Change detection outputs
※

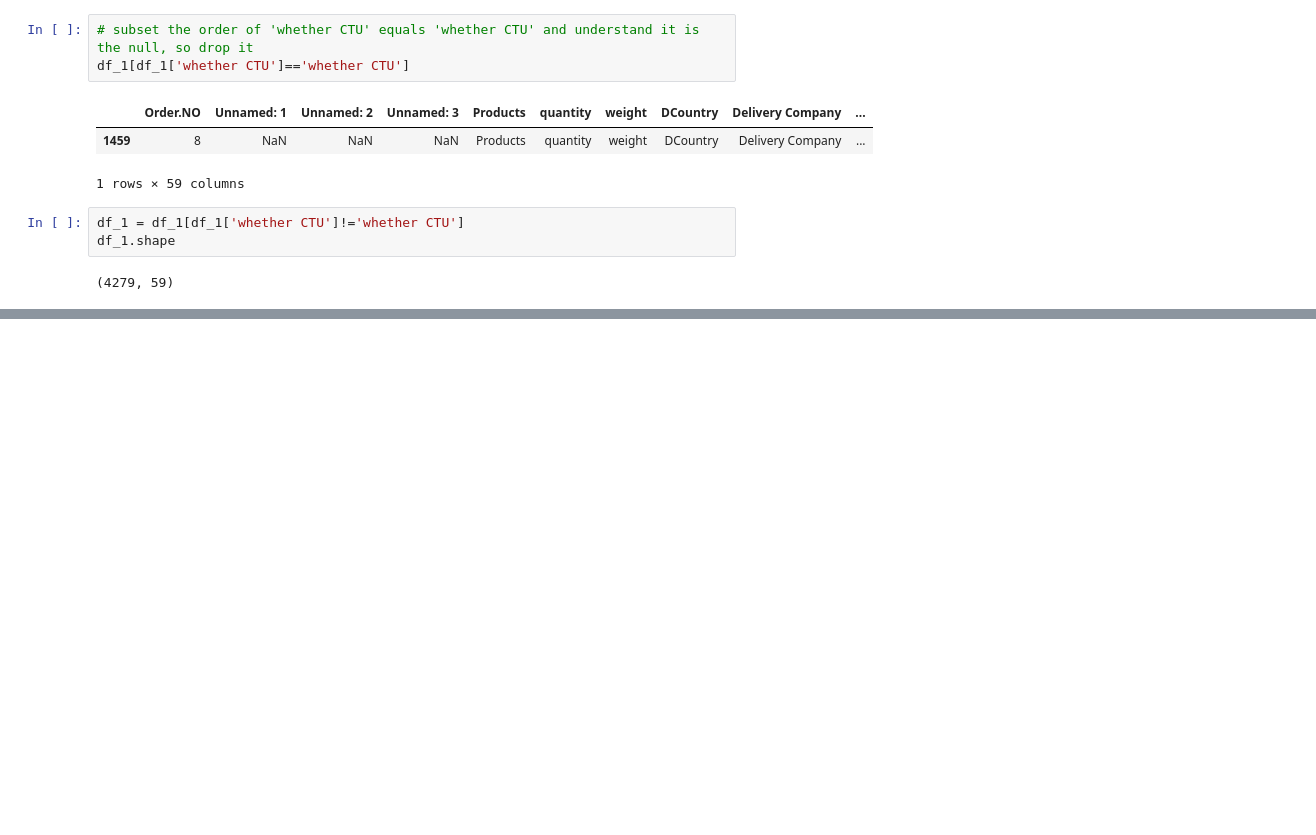
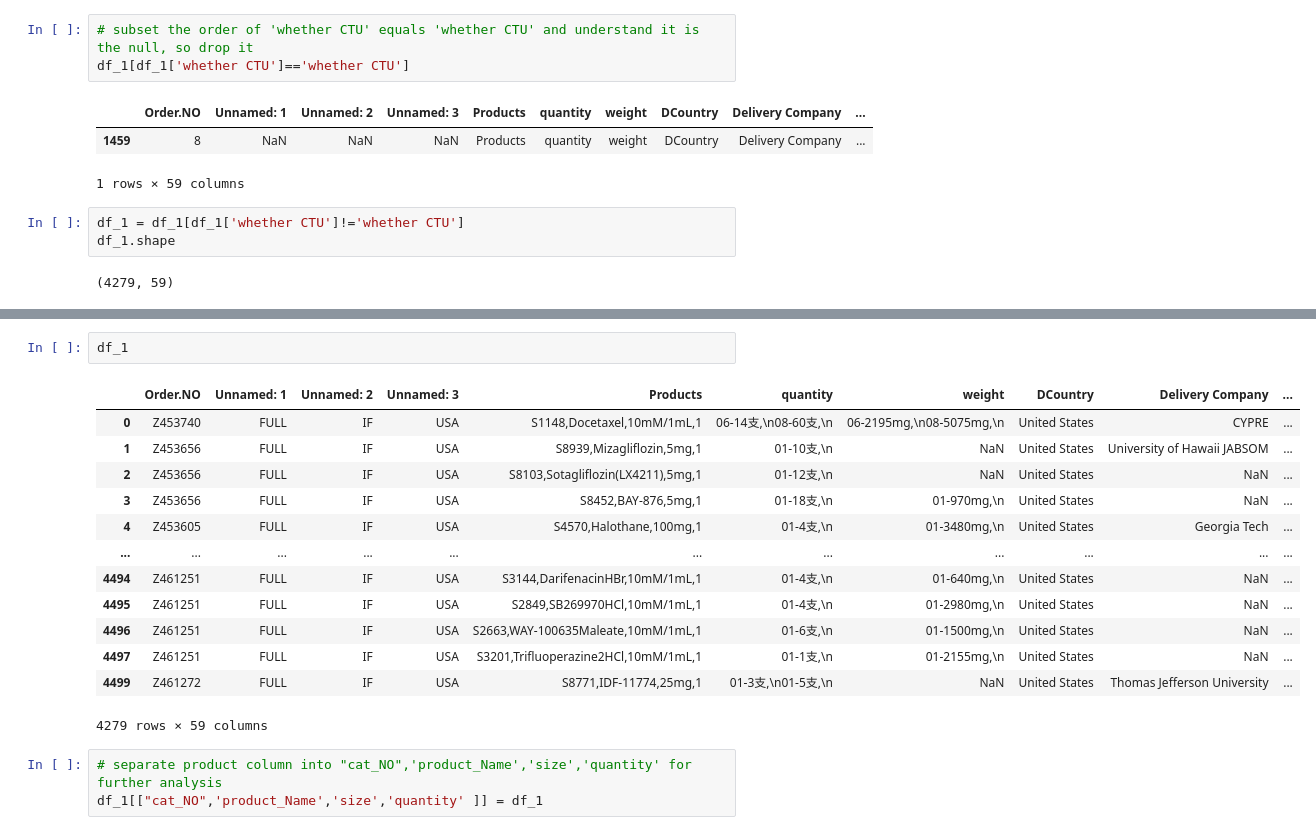
Before and after one commit to rhodapang/Python-for-data-analysis, a Jupyter notebook: Mainship Analysis.ipynb, the cells around one changed output, grey strips where cells are left out. Drawn from its saved outputs; the diff is of its cells as text; blank space fills up the shorter version.

```diff
--- a/Mainship Analysis.ipynb
+++ b/Mainship Analysis.ipynb
@@ -95,0 +113,19 @@ df_1.shape
+# %%
+df_1
+# %% [output]
+|  | Order.NO | Unnamed: 1 | Unnamed: 2 | Unnamed: 3 | Products | quantity | weight | DCountry | Delivery Company | ... |
+| 0 | Z453740 | FULL | IF | USA | S1148,Docetaxel,10mM/1mL,1 | 06-14支,\n08-60支,\n | 06-2195mg,\n08-5075mg,\n | United States | CYPRE | ... |
+| 1 | Z453656 | FULL | IF | USA | S8939,Mizagliflozin,5mg,1 | 01-10支,\n | NaN | United States | University of Hawaii JABSOM | ... |
+| 2 | Z453656 | FULL | IF | USA | S8103,Sotagliflozin(LX4211),5mg,1 | 01-12支,\n | NaN | United States | NaN | ... |
+| 3 | Z453656 | FULL | IF | USA | S8452,BAY-876,5mg,1 | 01-18支,\n | 01-970mg,\n | United States | NaN | ... |
+| 4 | Z453605 | FULL | IF | USA | S4570,Halothane,100mg,1 | 01-4支,\n | 01-3480mg,\n | United States | Georgia Tech | ... |
+| ... | ... | ... | ... | ... | ... | ... | ... | ... | ... | ... |
+| 4494 | Z461251 | FULL | IF | USA | S3144,DarifenacinHBr,10mM/1mL,1 | 01-4支,\n | 01-640mg,\n | United States | NaN | ... |
+| 4495 | Z461251 | FULL | IF | USA | S2849,SB269970HCl,10mM/1mL,1 | 01-4支,\n | 01-2980mg,\n | United States | NaN | ... |
+| 4496 | Z461251 | FULL | IF | USA | S2663,WAY-100635Maleate,10mM/1mL,1 | 01-6支,\n | 01-1500mg,\n | United States | NaN | ... |
+| 4497 | Z461251 | FULL | IF | USA | S3201,Trifluoperazine2HCl,10mM/1mL,1 | 01-1支,\n | 01-2155mg,\n | United States | NaN | ... |
+| 4499 | Z461272 | FULL | IF | USA | S8771,IDF-11774,25mg,1 | 01-3支,\n01-5支,\n | NaN | United States | Thomas Jefferson University | ... |
+4279 rows × 59 columns
+# %%
+# separate product column into "cat_NO",'product_Name','size','quantity' for further analysis
+df_1[["cat_NO",'product_Name','size','quantity' ]] = df_1
```
Also changed, not shown: parts of 1 cell of this notebook.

※

__WHAT TO DO__:
Print verbatim every line above, apart from the pictures.

__TASK RESULT__:
Before and after one commit to rhodapang/Python-for-data-analysis, a Jupyter notebook: Mainship Analysis.ipynb, the cells around one changed output, grey strips where cells are left out. Drawn from its saved outputs; the diff is of its cells as text; blank space fills up the shorter version.

```diff
--- a/Mainship Analysis.ipynb
+++ b/Mainship Analysis.ipynb
@@ -95,0 +113,19 @@ df_1.shape
+# %%
+df_1
+# %% [output]
+|  | Order.NO | Unnamed: 1 | Unnamed: 2 | Unnamed: 3 | Products | quantity | weight | DCountry | Delivery Company | ... |
+| 0 | Z453740 | FULL | IF | USA | S1148,Docetaxel,10mM/1mL,1 | 06-14支,\n08-60支,\n | 06-2195mg,\n08-5075mg,\n | United States | CYPRE | ... |
+| 1 | Z453656 | FULL | IF | USA | S8939,Mizagliflozin,5mg,1 | 01-10支,\n | NaN | United States | University of Hawaii JABSOM | ... |
+| 2 | Z453656 | FULL | IF | USA | S8103,Sotagliflozin(LX4211),5mg,1 | 01-12支,\n | NaN | United States | NaN | ... |
+| 3 | Z453656 | FULL | IF | USA | S8452,BAY-876,5mg,1 | 01-18支,\n | 01-970mg,\n | United States | NaN | ... |
+| 4 | Z453605 | FULL | IF | USA | S4570,Halothane,100mg,1 | 01-4支,\n | 01-3480mg,\n | United States | Georgia Tech | ... |
+| ... | ... | ... | ... | ... | ... | ... | ... | ... | ... | ... |
+| 4494 | Z461251 | FULL | IF | USA | S3144,DarifenacinHBr,10mM/1mL,1 | 01-4支,\n | 01-640mg,\n | United States | NaN | ... |
+| 4495 | Z461251 | FULL | IF | USA | S2849,SB269970HCl,10mM/1mL,1 | 01-4支,\n | 01-2980mg,\n | United States | NaN | ... |
+| 4496 | Z461251 | FULL | IF | USA | S2663,WAY-100635Maleate,10mM/1mL,1 | 01-6支,\n | 01-1500mg,\n | United States | NaN | ... |
+| 4497 | Z461251 | FULL | IF | USA | S3201,Trifluoperazine2HCl,10mM/1mL,1 | 01-1支,\n | 01-2155mg,\n | United States | NaN | ... |
+| 4499 | Z461272 | FULL | IF | USA | S8771,IDF-11774,25mg,1 | 01-3支,\n01-5支,\n | NaN | United States | Thomas Jefferson University | ... |
+4279 rows × 59 columns
+# %%
+# separate product column into "cat_NO",'product_Name','size','quantity' for further analysis
+df_1[["cat_NO",'product_Name','size','quantity' ]] = df_1
```
Also changed, not shown: parts of 1 cell of this notebook.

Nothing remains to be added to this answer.